[TRY IT] There is material below. Print exactly the lines starting at the line with "(block rm -rf, protect .env)" and ending at the line with "NCLI->>PE: Signal result", ends included, and no others.

[RECORDS FOR THE TASK]
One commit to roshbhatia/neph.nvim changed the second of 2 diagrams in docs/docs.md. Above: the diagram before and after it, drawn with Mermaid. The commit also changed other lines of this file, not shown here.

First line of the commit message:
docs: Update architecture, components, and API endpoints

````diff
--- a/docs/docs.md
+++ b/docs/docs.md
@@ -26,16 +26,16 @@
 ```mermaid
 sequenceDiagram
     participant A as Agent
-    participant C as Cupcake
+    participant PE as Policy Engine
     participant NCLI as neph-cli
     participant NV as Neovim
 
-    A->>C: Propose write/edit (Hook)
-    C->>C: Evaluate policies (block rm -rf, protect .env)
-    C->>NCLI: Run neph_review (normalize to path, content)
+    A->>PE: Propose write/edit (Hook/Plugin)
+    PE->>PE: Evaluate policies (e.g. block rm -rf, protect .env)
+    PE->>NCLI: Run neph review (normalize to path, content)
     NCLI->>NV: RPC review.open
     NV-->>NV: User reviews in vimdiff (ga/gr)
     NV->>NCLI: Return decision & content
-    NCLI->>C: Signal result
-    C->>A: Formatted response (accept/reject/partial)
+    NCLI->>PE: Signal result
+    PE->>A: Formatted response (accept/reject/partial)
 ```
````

==

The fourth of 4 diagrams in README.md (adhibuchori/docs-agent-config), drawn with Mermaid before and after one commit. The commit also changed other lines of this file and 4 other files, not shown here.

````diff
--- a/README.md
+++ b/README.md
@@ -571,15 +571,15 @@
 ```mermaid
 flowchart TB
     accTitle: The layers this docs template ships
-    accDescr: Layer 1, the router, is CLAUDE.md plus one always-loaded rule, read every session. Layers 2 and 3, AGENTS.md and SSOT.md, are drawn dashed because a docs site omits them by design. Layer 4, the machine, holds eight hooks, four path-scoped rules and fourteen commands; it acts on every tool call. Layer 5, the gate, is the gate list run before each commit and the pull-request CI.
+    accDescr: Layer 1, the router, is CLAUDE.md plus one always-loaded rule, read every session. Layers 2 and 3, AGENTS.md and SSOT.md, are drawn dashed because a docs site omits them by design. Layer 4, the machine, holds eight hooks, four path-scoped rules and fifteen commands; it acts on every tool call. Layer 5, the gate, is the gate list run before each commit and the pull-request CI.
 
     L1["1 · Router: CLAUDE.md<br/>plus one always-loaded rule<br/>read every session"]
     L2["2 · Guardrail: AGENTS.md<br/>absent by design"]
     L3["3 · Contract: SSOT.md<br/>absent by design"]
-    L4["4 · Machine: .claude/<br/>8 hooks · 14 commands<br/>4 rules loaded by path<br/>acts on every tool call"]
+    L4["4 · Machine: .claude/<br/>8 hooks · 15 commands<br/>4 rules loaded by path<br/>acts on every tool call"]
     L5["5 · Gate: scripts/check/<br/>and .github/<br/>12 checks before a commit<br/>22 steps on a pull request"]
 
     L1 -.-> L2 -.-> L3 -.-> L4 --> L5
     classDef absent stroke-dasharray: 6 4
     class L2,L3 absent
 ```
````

[WRITTEN REPLY]
-    C->>C: Evaluate policies (block rm -rf, protect .env)
-    C->>NCLI: Run neph_review (normalize to path, content)
+    A->>PE: Propose write/edit (Hook/Plugin)
+    PE->>PE: Evaluate policies (e.g. block rm -rf, protect .env)
+    PE->>NCLI: Run neph review (normalize to path, content)
     NCLI->>NV: RPC review.open
     NV-->>NV: User reviews in vimdiff (ga/gr)
     NV->>NCLI: Return decision & content
-    NCLI->>C: Signal result
-    C->>A: Formatted response (accept/reject/partial)
+    NCLI->>PE: Signal result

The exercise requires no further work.